According to Billboard magazine, this was the first piano-and-vocal-only ballad to top the Hot 100 since it started the charts in 1958. This is astounding when you consider that 1008 songs had been #1, and somehow none of them were just piano and voice. Some songs that came close, but include a some other instruments, include Elton John’s “Candle In The Wind ’97″ and Simon & Garfunkel’s “Bridge Over Troubled Water.”
When this replaced “Moves Like Jagger” at the summit of the Hot 100 it marked the first time that back-to-back chart toppers had both featured similes. There had been 12 previous #1s sporting similes in their titles starting with “Walk Like a Man” back in 1963.

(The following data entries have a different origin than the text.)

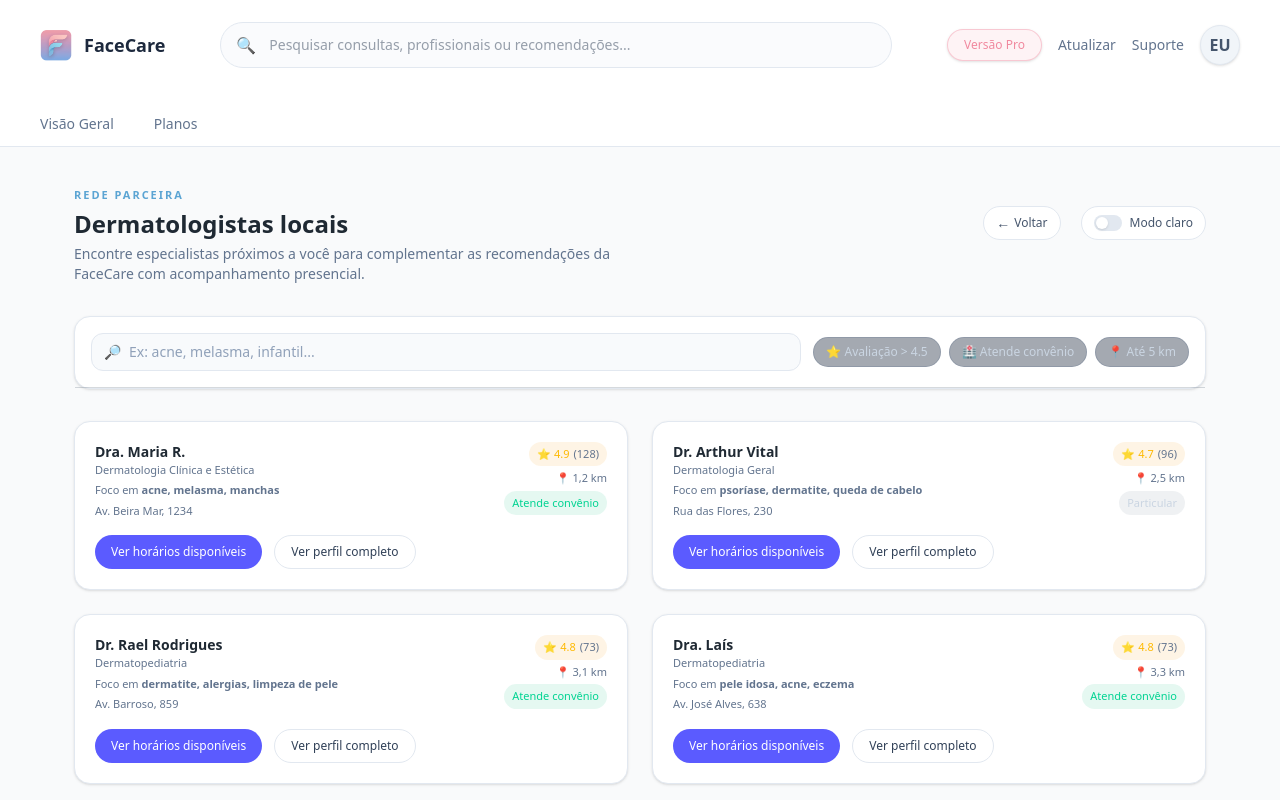
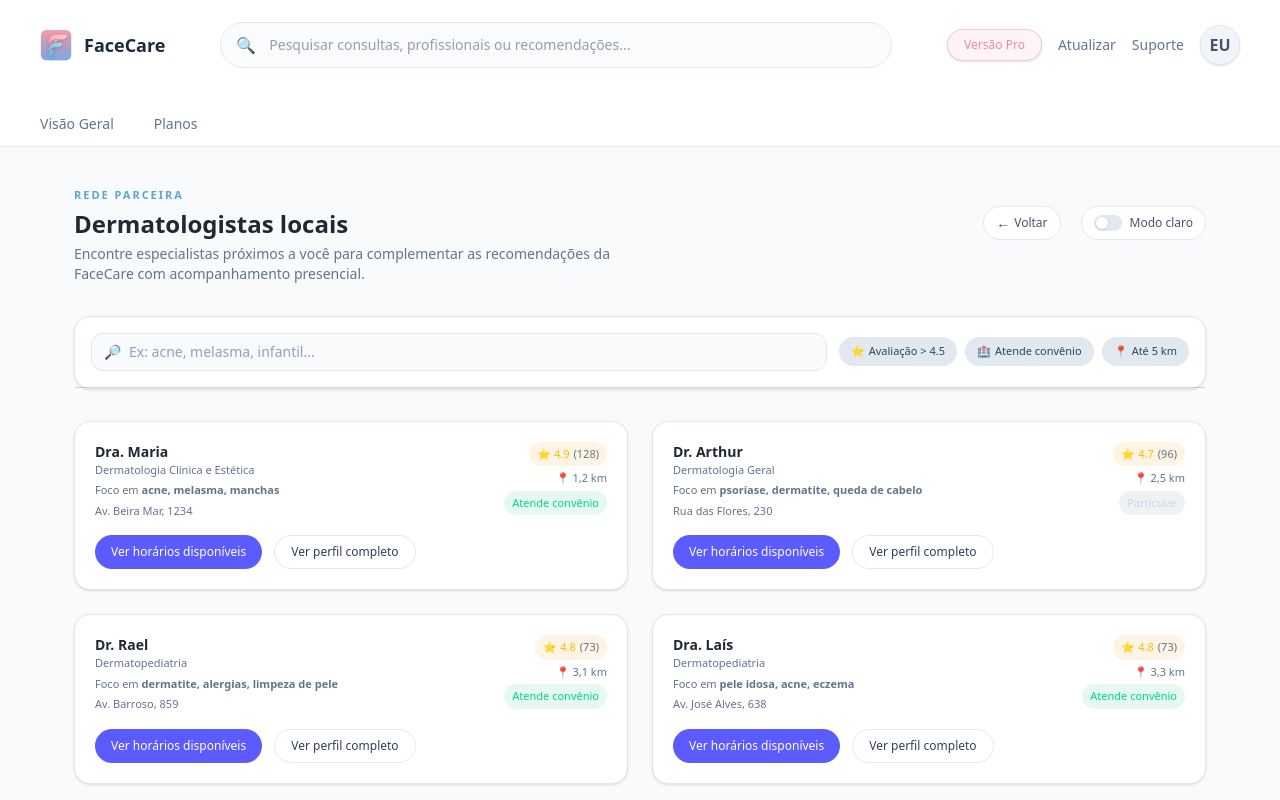
Before and after one commit to gabrielvrdev/FaceCare, a React (Vite) app: page /#/dermatologistas in a window 1280 px wide. Shown: the top 800 px of the page. Built offline with nearby package versions, Linux system fonts and the light colour scheme.

Commit message:
Projeto Concluído

```diff
--- a/src/components/CardsDermat.jsx
+++ b/src/components/CardsDermat.jsx
@@ -84,14 +84,40 @@ export default function CardsDermat({ isDark, setIsDark }) {
           </div>
 
           <div className="flex flex-wrap gap-2 text-[11px] mt-2 lg:mt-0">
-            <button className="px-3 py-1.5 rounded-full border border-slate-500/30 text-xs text-slate-300 bg-slate-800/40 hover:bg-slate-700/60 transition">
-              ⭐ Avaliação &gt; 4.5
+            {/* Avaliação */}
+            <button
+              className={`px-3 py-1.5 rounded-full flex items-center gap-1 transition
+      ${
+        isDark
+          ? "bg-slate-700/70 text-slate-200 hover:bg-slate-600/70"
+          : "bg-slate-200 text-slate-700 hover:bg-slate-300"
+      }`}
+            >
+              ⭐ <span>Avaliação &gt; 4.5</span>
             </button>
-            <button className="px-3 py-1.5 rounded-full border border-slate-500/30 text-xs text-slate-300 bg-slate-800/40 hover:bg-slate-700/60 transition">
-              🏥 Atende convênio
+
+            {/* Convênio */}
+            <button
+              className={`px-3 py-1.5 rounded-full flex items-center gap-1 transition
+      ${
+        isDark
+          ? "bg-slate-700/70 text-slate-200 hover:bg-slate-600/70"
+          : "bg-slate-200 text-slate-700 hover:bg-slate-300"
+      }`}
+            >
+              🏥 <span>Atende convênio</span>
             </button>
-            <button className="px-3 py-1.5 rounded-full border border-slate-500/30 text-xs text-slate-300 bg-slate-800/40 hover:bg-slate-700/60 transition">
-              📍 Até 5 km
+
+            {/* Distância */}
+            <button
+              className={`px-3 py-1.5 rounded-full flex items-center gap-1 transition
+      ${
+        isDark
+          ? "bg-slate-700/70 text-slate-200 hover:bg-slate-600/70"
+          : "bg-slate-200 text-slate-700 hover:bg-slate-300"
+      }`}
+            >
+              📍 <span>Até 5 km</span>
             </button>
           </div>
         </div>
@@ -105,7 +131,7 @@ export default function CardsDermat({ isDark, setIsDark }) {
         >
           <div className="flex flex-col gap-2 sm:flex-row sm:items-start sm:justify-between">
             <div>
-              <h3 className="text-sm font-semibold">Dra. Maria R.</h3>
+              <h3 className="text-sm font-semibold">Dra. Maria</h3>
               <p className={`text-[11px] ${textSoft}`}>
                 Dermatologia Clínica e Estética
               </p>
@@ -150,7 +176,7 @@ export default function CardsDermat({ isDark, setIsDark }) {
         >
           <div className="flex flex-col gap-2 sm:flex-row sm:items-start sm:justify-between">
             <div>
-              <h3 className="text-sm font-semibold">Dr. Arthur Vital</h3>
+              <h3 className="text-sm font-semibold">Dr. Arthur</h3>
               <p className={`text-[11px] ${textSoft}`}>Dermatologia Geral</p>
               <p className={`mt-1 text-[11px] ${textSoft}`}>
                 Foco em <strong>psoríase, dermatite, queda de cabelo</strong>
@@ -193,7 +219,7 @@ export default function CardsDermat({ isDark, setIsDark }) {
         >
           <div className="flex flex-col gap-2 sm:flex-row sm:items-start sm:justify-between">
             <div>
-              <h3 className="text-sm font-semibold">Dr. Rael Rodrigues</h3>
+              <h3 className="text-sm font-semibold">Dr. Rael</h3>
               <p className={`text-[11px] ${textSoft}`}>Dermatopediatria</p>
               <p className={`mt-1 text-[11px] ${textSoft}`}>
                 Foco em <strong>dermatite, alergias, limpeza de pele</strong>
@@ -277,7 +303,7 @@ export default function CardsDermat({ isDark, setIsDark }) {
         >
           <div className="flex flex-col gap-2 sm:flex-row sm:items-start sm:justify-between">
             <div>
-              <h3 className="text-sm font-semibold">Dra. Luísa Vital</h3>
+              <h3 className="text-sm font-semibold">Dra. Luísa</h3>
               <p className={`text-[11px] ${textSoft}`}>Dermatopediatria</p>
               <p className={`mt-1 text-[11px] ${textSoft}`}>
                 Foco em <strong>pele rugosa, alergias, acne</strong>
@@ -318,7 +344,7 @@ export default function CardsDermat({ isDark, setIsDark }) {
         >
           <div className="flex flex-col gap-2 sm:flex-row sm:items-start sm:justify-between">
             <div>
-              <h3 className="text-sm font-semibold">Dra. Sophia Rebouças</h3>
+              <h3 className="text-sm font-semibold">Dra. Sophi</h3>
               <p className={`text-[11px] ${textSoft}`}>Dermatopediatria</p>
               <p className={`mt-1 text-[11px] ${textSoft}`}>
                 Foco em{" "}
--- a/src/components/CardsMercad.jsx
+++ b/src/components/CardsMercad.jsx
@@ -80,14 +80,40 @@ export default function CardsMercad({ isDark, setIsDark }) {
           </div>
 
           <div className="flex flex-wrap gap-2 text-[11px] mt-2 lg:mt-0">
-            <button className="px-3 py-1.5 rounded-full border border-slate-500/30 text-xs text-slate-300 bg-slate-800/40 hover:bg-slate-700/60 transition">
-              🚚 Entrega hoje
+            {/* Avaliação */}
+            <button
+              className={`px-3 py-1.5 rounded-full flex items-center gap-1 transition
+      ${
+        isDark
+          ? "bg-slate-700/70 text-slate-200 hover:bg-slate-600/70"
+          : "bg-slate-200 text-slate-700 hover:bg-slate-300"
+      }`}
+            >
+              🚚 <span> Entrega hoje</span>
             </button>
-            <button className="px-3 py-1.5 rounded-full border border-slate-500/30 text-xs text-slate-300 bg-slate-800/40 hover:bg-slate-700/60 transition">
-              🧴 Dermocosméticos
+
+            {/* Convênio */}
+            <button
+              className={`px-3 py-1.5 rounded-full flex items-center gap-1 transition
+      ${
+        isDark
+          ? "bg-slate-700/70 text-slate-200 hover:bg-slate-600/70"
+          : "bg-slate-200 text-slate-700 hover:bg-slate-300"
+      }`}
+            >
+              🧴 <span>Dermocosméticos</span>
             </button>
-            <button className="px-3 py-1.5 rounded-full border border-slate-500/30 text-xs text-slate-300 bg-slate-800/40 hover:bg-slate-700/60 transition">
-              💰 Menor preço
+
+            {/* Distância */}
+            <button
+              className={`px-3 py-1.5 rounded-full flex items-center gap-1 transition
+      ${
+        isDark
+          ? "bg-slate-700/70 text-slate-200 hover:bg-slate-600/70"
+          : "bg-slate-200 text-slate-700 hover:bg-slate-300"
+      }`}
+            >
+              💰 <span>Menor preço</span>
             </button>
           </div>
         </div>
@@ -138,10 +164,21 @@ export default function CardsMercad({ isDark, setIsDark }) {
           </div>
 
           <div className="mt-3 flex flex-wrap gap-2 text-[11px]">
-            <span className="rounded-full bg-slate-500/10 px-2 py-1 text-slate-300">
+            <span
+              className={`rounded-full px-2 py-1
+      ${
+        isDark ? "bg-slate-800 text-slate-300" : "bg-slate-200 text-slate-700"
+      }`}
+            >
               Indicado para rotina da noite
             </span>
-            <span className="rounded-full bg-slate-500/10 px-2 py-1 text-slate-300">
+
+            <span
+              className={`rounded-full px-2 py-1
+      ${
+        isDark ? "bg-slate-800 text-slate-300" : "bg-slate-200 text-slate-700"
+      }`}
+            >
               Compatível com recomendação FaceCare
             </span>
           </div>
@@ -206,10 +243,21 @@ export default function CardsMercad({ isDark, setIsDark }) {
           </div>
 
           <div className="mt-3 flex flex-wrap gap-2 text-[11px]">
-            <span className="rounded-full bg-slate-500/10 px-2 py-1 text-slate-300">
+            <span
+              className={`rounded-full px-2 py-1
+      ${
+        isDark ? "bg-slate-800 text-slate-300" : "bg-slate-200 text-slate-700"
+      }`}
+            >
               Uso diurno (com protetor)
             </span>
-            <span className="rounded-full bg-slate-500/10 px-2 py-1 text-slate-300">
+
+            <span
+              className={`rounded-full px-2 py-1
+      ${
+        isDark ? "bg-slate-800 text-slate-300" : "bg-slate-200 text-slate-700"
+      }`}
+            >
               Linha recomendada para manchas
             </span>
           </div>
@@ -270,11 +318,22 @@ export default function CardsMercad({ isDark, setIsDark }) {
           </div>
 
           <div className="mt-3 flex flex-wrap gap-2 text-[11px]">
-            <span className="rounded-full bg-slate-500/10 px-2 py-1 text-slate-300">
+            <span
+              className={`rounded-full px-2 py-1
+      ${
+        isDark ? "bg-slate-800 text-slate-300" : "bg-slate-200 text-slate-700"
+      }`}
+            >
               Indicado para uso diário
             </span>
-            <span className="rounded-full bg-slate-500/10 px-2 py-1 text-slate-300">
-              Sem fragrância
+
+            <span
+              className={`rounded-full px-2 py-1
+      ${
+        isDark ? "bg-slate-800 text-slate-300" : "bg-slate-200 text-slate-700"
+      }`}
+            >
+              Sem fragrância e não comedogênico
             </span>
           </div>
 
@@ -336,10 +395,21 @@ export default function CardsMercad({ isDark, setIsDark }) {
           </div>
 
           <div className="mt-3 flex flex-wrap gap-2 text-[11px]">
-            <span className="rounded-full bg-slate-500/10 px-2 py-1 text-slate-300">
+            <span
+              className={`rounded-full px-2 py-1
+      ${
+        isDark ? "bg-slate-800 text-slate-300" : "bg-slate-200 text-slate-700"
+      }`}
+            >
               Indicado para quem está começando
             </span>
-            <span className="rounded-full bg-slate-500/10 px-2 py-1 text-slate-300">
+
+            <span
+              className={`rounded-full px-2 py-1
+      ${
+        isDark ? "bg-slate-800 text-slate-300" : "bg-slate-200 text-slate-700"
+      }`}
+            >
               Aprovado por dermatologistas parceiros
             </span>
           </div>
@@ -400,10 +470,21 @@ export default function CardsMercad({ isDark, setIsDark }) {
           </div>
 
           <div className="mt-3 flex flex-wrap gap-2 text-[11px]">
-            <span className="rounded-full bg-slate-500/10 px-2 py-1 text-slate-300">
+            <span
+              className={`rounded-full px-2 py-1
+      ${
+        isDark ? "bg-slate-800 text-slate-300" : "bg-slate-200 text-slate-700"
+      }`}
+            >
               Seguro para área dos olhos
             </span>
-            <span className="rounded-full bg-slate-500/10 px-2 py-1 text-slate-300">
+
+            <span
+              className={`rounded-full px-2 py-1
+      ${
+        isDark ? "bg-slate-800 text-slate-300" : "bg-slate-200 text-slate-700"
+      }`}
+            >
               Indicado para primeira etapa da rotina
             </span>
           </div>
@@ -468,10 +549,21 @@ export default function CardsMercad({ isDark, setIsDark }) {
           </div>
 
           <div className="mt-3 flex flex-wrap gap-2 text-[11px]">
-            <span className="rounded-full bg-slate-500/10 px-2 py-1 text-slate-300">
+            <span
+              className={`rounded-full px-2 py-1
+      ${
+        isDark ? "bg-slate-800 text-slate-300" : "bg-slate-200 text-slate-700"
+      }`}
+            >
               Passo essencial da rotina
             </span>
-            <span className="rounded-full bg-slate-500/10 px-2 py-1 text-slate-300">
+
+            <span
+              className={`rounded-full px-2 py-1
+      ${
+        isDark ? "bg-slate-800 text-slate-300" : "bg-slate-200 text-slate-700"
+      }`}
+            >
               Ideal para uso diário
             </span>
           </div>
--- a/src/components/Footer.jsx
+++ b/src/components/Footer.jsx
@@ -91,7 +91,7 @@ export default function Footer() {
             <a href="#">
               <img
                 src="/googleplay.png"
-                className="w-32 md:w-42 hover:opacity-90 transition"
+                className="w-40 md:w-44 hover:opacity-90 transition"
                 alt="Google Play"
               />
             </a>
```
Also changed, not shown: public/appstore.png, public/googleplay.png.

The black and white Jack Nava directed video was shot at night in Paris, and finds a sad Adele wandering the deserted streets of the city.
According to a survey by Karaoke company Lucky Voice, around 25% of UK karaoke performers chose a track by Adele in 2011. This song was the most popular one for Lucky Voice’s users, accounting for 14 percent of the 3 million songs sung in over that period, while her cover of “Make You Feel My Love” was the second most popular with 10 percent.
Adele penned the first verse sitting on the edge of her bed. She then met up with Dan Wilson at Harmony Studio in Hollywood to complete the song. Wilson recalled to American Songwriter magazine: “Adele came to the session with lyrics and melody for the first half of the verse at least – there was a real vibe and idea already.
She told me she wanted to write a song about her heartbreak…that was how she put it. She told me a little bit about the guy who broke up with her, and I think maybe part of my contribution was to help keep the song really simple and direct—very personal.”
The pair worked on the song over two days. Wilson recalled: “At the end of the second day we finished the recording, which ended up on the album. She couldn’t stay late, as I remember, because she had a meeting in Malibu to play Rick and other people from her label the song. So we finished it in the late afternoon and she took it to them.”
The recording on 21 was intended to be just a demo. Wilson expected Rick Rubin to make it into a big power ballad with strings and choirs etc. He recalled to American Songwriter: “By the end of the first day, the demo was sounding lovely, and very affecting, but it was only half-written, there were no words on the second verse or the bridge as I remember. Adele came to the studio the next day and said, ‘I played it for my manager and me Mum’” I was a little nervous about this because I don’t like people to hear works-in-progress. I asked her what they thought of the song. ‘My manager loves it and me Mum cried.’”
Over the following months Wilson heard sporadic reports from other people who heard it, and all of them told them that it made them cry. So it became obvious that they should retain the demo version.
Scientists have studied this song to find out why it creates such an emotional reaction in listeners. A Wall Street Journal story revealed that musically, it’s very much about small, unexpected changes in the melody. What they call “ornamental notes” appear all over the song, which create a kind of melancholy tension. Tearjerkers often move from soft to loud and contain some dramatic shifts at key moments – in “Someone Like You,” this is when Adele’s voice jumps an octave and becomes much louder in the chorus. Of course, none of this would help without heartfelt lyrics delivered with conviction.